» TASK DESCRIPTION: What lines of the material below include the string "FEMENINO"? Copy all of them.

» PROVIDED DATA:
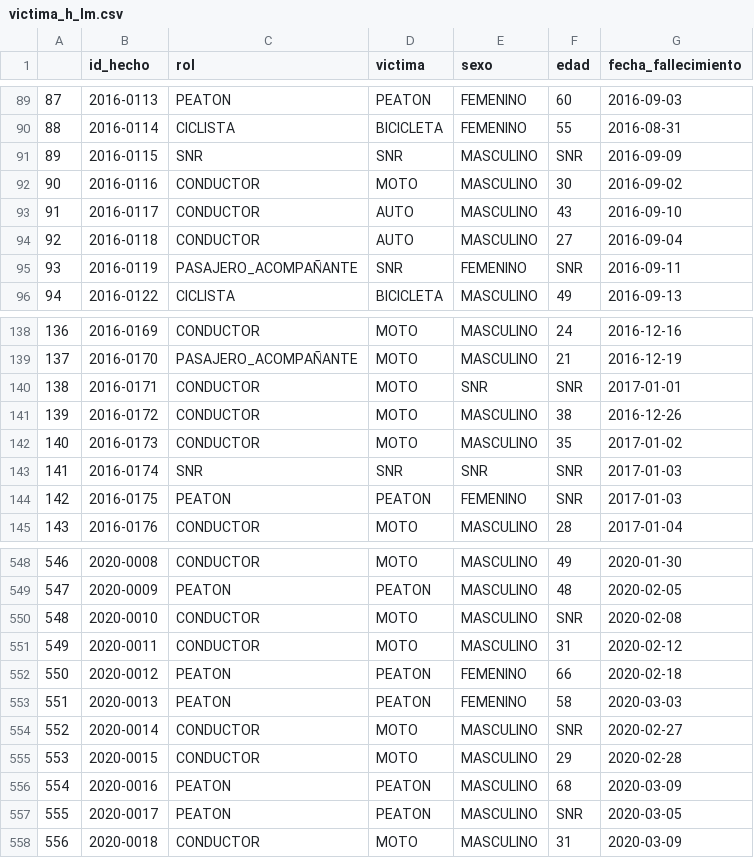
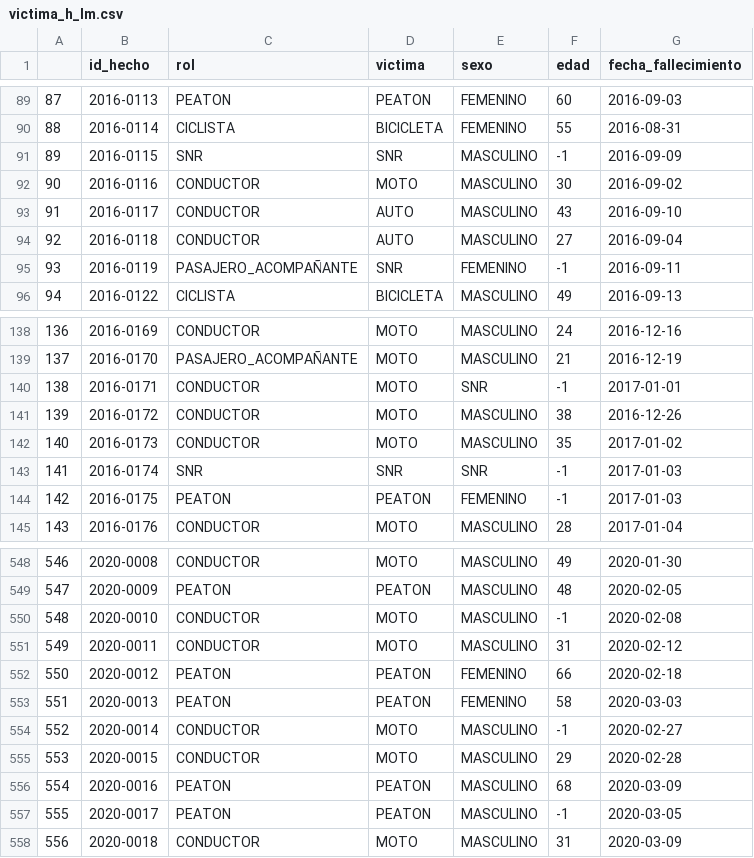
Before and after one commit to clblommberg/ML_Cluster_Siniestros_CABA, a CSV file: datasets/processed/victima_h_lm.csv, drawn as a sheet; only a part is shown, gaps mark what is left out; the diff covers the shown part only.

```diff
--- a/datasets/processed/victima_h_lm.csv
+++ b/datasets/processed/victima_h_lm.csv
@@ -90,3 +90,3 @@
 88,2016-0114,CICLISTA,BICICLETA,FEMENINO,55,2016-08-31
-89,2016-0115,SNR,SNR,MASCULINO,SNR,2016-09-09
+89,2016-0115,SNR,SNR,MASCULINO,-1,2016-09-09
 90,2016-0116,CONDUCTOR,MOTO,MASCULINO,30,2016-09-02
@@ -94,3 +94,3 @@
 92,2016-0118,CONDUCTOR,AUTO,MASCULINO,27,2016-09-04
-93,2016-0119,PASAJERO_ACOMPAÑANTE,SNR,FEMENINO,SNR,2016-09-11
+93,2016-0119,PASAJERO_ACOMPAÑANTE,SNR,FEMENINO,-1,2016-09-11
 94,2016-0122,CICLISTA,BICICLETA,MASCULINO,49,2016-09-13
@@ -139,7 +139,7 @@
 137,2016-0170,PASAJERO_ACOMPAÑANTE,MOTO,MASCULINO,21,2016-12-19
-138,2016-0171,CONDUCTOR,MOTO,SNR,SNR,2017-01-01
+138,2016-0171,CONDUCTOR,MOTO,SNR,-1,2017-01-01
 139,2016-0172,CONDUCTOR,MOTO,MASCULINO,38,2016-12-26
 140,2016-0173,CONDUCTOR,MOTO,MASCULINO,35,2017-01-02
-141,2016-0174,SNR,SNR,SNR,SNR,2017-01-03
-142,2016-0175,PEATON,PEATON,FEMENINO,SNR,2017-01-03
+141,2016-0174,SNR,SNR,SNR,-1,2017-01-03
+142,2016-0175,PEATON,PEATON,FEMENINO,-1,2017-01-03
 143,2016-0176,CONDUCTOR,MOTO,MASCULINO,28,2017-01-04
@@ -549,3 +549,3 @@
 547,2020-0009,PEATON,PEATON,MASCULINO,48,2020-02-05
-548,2020-0010,CONDUCTOR,MOTO,MASCULINO,SNR,2020-02-08
+548,2020-0010,CONDUCTOR,MOTO,MASCULINO,-1,2020-02-08
 549,2020-0011,CONDUCTOR,MOTO,MASCULINO,31,2020-02-12
@@ -553,6 +553,6 @@
 551,2020-0013,PEATON,PEATON,FEMENINO,58,2020-03-03
-552,2020-0014,CONDUCTOR,MOTO,MASCULINO,SNR,2020-02-27
+552,2020-0014,CONDUCTOR,MOTO,MASCULINO,-1,2020-02-27
 553,2020-0015,CONDUCTOR,MOTO,MASCULINO,29,2020-02-28
 554,2020-0016,PEATON,PEATON,MASCULINO,68,2020-03-09
-555,2020-0017,PEATON,PEATON,MASCULINO,SNR,2020-03-05
+555,2020-0017,PEATON,PEATON,MASCULINO,-1,2020-03-05
 556,2020-0018,CONDUCTOR,MOTO,MASCULINO,31,2020-03-09
```
Also changed, not shown: 45 edited cells elsewhere in this file, datasets/processed/homicidios_lm.csv, 3 other files.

» TASK SOLUTION:
 88,2016-0114,CICLISTA,BICICLETA,FEMENINO,55,2016-08-31
-93,2016-0119,PASAJERO_ACOMPAÑANTE,SNR,FEMENINO,SNR,2016-09-11
+93,2016-0119,PASAJERO_ACOMPAÑANTE,SNR,FEMENINO,-1,2016-09-11
-142,2016-0175,PEATON,PEATON,FEMENINO,SNR,2017-01-03
+142,2016-0175,PEATON,PEATON,FEMENINO,-1,2017-01-03
 551,2020-0013,PEATON,PEATON,FEMENINO,58,2020-03-03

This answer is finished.